Future visits to the dunes will see us so much better informed and more aware of the fragility of our coastal eco-system. 

If we were to do a Biodiversity Cycle again next year we would consider doing it on one of the weekend days during Biodiversity Week. Due to the length of the cycle (17km for the round trip, plus the distance from home to the start point) and the lack of a protected cycle route, the group was self-selecting not just in terms of interest in biodiversity but in terms of being able to cycle confidently in traffic. In retrospect, a shorter event on a weekend day might have attracted more participants. However, for those who did participate it was a hugely enriching experience and we are most grateful to the IEN for the sponsorship and the idea. There was something special about being part of a larger web of biodiversity cycling events being held around the country in the same week.


Joan Swift

WexBug (Wexford Bicycle User Group)
Biodiversity Cycle to Wexford Wildfowl Reserve

Date: Sunday, May 19th

WexBUG hosted a cycling tour from Ferrybank to Wexford Wildfowl Reserve. We had coffee and cake on Wexford quay afterwards. We had 10 attendees and the weather was great. 

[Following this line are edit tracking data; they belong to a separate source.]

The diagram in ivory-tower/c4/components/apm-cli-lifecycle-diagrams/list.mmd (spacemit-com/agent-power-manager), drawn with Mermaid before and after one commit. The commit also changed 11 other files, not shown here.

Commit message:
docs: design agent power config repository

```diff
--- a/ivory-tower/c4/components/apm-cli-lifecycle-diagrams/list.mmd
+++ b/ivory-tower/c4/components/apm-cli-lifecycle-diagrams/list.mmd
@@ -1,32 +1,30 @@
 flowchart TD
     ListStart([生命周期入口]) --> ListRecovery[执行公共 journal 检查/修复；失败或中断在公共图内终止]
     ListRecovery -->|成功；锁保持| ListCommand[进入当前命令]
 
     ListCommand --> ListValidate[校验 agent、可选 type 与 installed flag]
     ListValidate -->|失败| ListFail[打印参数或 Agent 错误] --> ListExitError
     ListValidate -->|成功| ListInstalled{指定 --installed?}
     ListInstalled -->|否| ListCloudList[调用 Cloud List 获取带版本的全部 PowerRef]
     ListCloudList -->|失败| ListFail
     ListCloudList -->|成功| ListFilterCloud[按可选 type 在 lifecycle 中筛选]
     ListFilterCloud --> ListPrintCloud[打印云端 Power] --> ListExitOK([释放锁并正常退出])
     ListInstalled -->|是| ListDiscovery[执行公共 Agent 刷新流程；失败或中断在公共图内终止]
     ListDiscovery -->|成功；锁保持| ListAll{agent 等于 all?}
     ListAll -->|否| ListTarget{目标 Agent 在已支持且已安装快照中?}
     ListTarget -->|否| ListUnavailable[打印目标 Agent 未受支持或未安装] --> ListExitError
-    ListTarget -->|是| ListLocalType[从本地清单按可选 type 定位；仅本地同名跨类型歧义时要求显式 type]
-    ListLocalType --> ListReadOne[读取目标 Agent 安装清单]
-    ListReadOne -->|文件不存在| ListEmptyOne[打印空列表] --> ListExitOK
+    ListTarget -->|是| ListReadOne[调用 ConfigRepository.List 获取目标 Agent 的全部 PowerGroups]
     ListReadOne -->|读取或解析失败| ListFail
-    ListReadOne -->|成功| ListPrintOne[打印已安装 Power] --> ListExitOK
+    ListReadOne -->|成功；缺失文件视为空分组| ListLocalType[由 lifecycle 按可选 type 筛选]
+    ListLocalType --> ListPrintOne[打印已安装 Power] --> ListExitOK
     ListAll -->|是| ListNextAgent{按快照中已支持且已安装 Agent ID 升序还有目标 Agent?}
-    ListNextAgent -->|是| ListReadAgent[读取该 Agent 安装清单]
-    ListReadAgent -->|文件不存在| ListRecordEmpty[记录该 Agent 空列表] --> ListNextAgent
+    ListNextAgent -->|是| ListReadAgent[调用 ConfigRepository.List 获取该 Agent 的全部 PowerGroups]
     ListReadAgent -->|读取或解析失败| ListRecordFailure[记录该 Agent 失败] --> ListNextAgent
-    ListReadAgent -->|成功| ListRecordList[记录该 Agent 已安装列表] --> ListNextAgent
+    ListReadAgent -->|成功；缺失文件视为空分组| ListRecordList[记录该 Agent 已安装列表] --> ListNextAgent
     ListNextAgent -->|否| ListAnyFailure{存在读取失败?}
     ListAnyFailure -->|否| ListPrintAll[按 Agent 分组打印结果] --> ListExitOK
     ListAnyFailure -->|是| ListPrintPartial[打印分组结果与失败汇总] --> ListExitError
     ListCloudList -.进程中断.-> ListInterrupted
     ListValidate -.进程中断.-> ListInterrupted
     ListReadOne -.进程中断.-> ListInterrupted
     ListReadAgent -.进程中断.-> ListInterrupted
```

We headed off from the quay and traveled down a beautiful country lane, reaching the Wexford Wildfowl Reserve. The group had the opportunity to meet either a National Parks and Wildlife Service Ranger or a member of the Wexford Naturalist Field Club. The guided tour of the North Slob facility gave insights into the diverse and captivating life within this Special Protection Area. 

We were prepared for more attendees (18), but did not have full take up in the end.

Cormac Mac Gearailt Chair of WexBUG & Georgina Gaul (WexBUG Committee member) 

For more on National Biodiversity Week, see 

And to take a look at some of the lovely posters that our groups prepared ahead of the cycles, see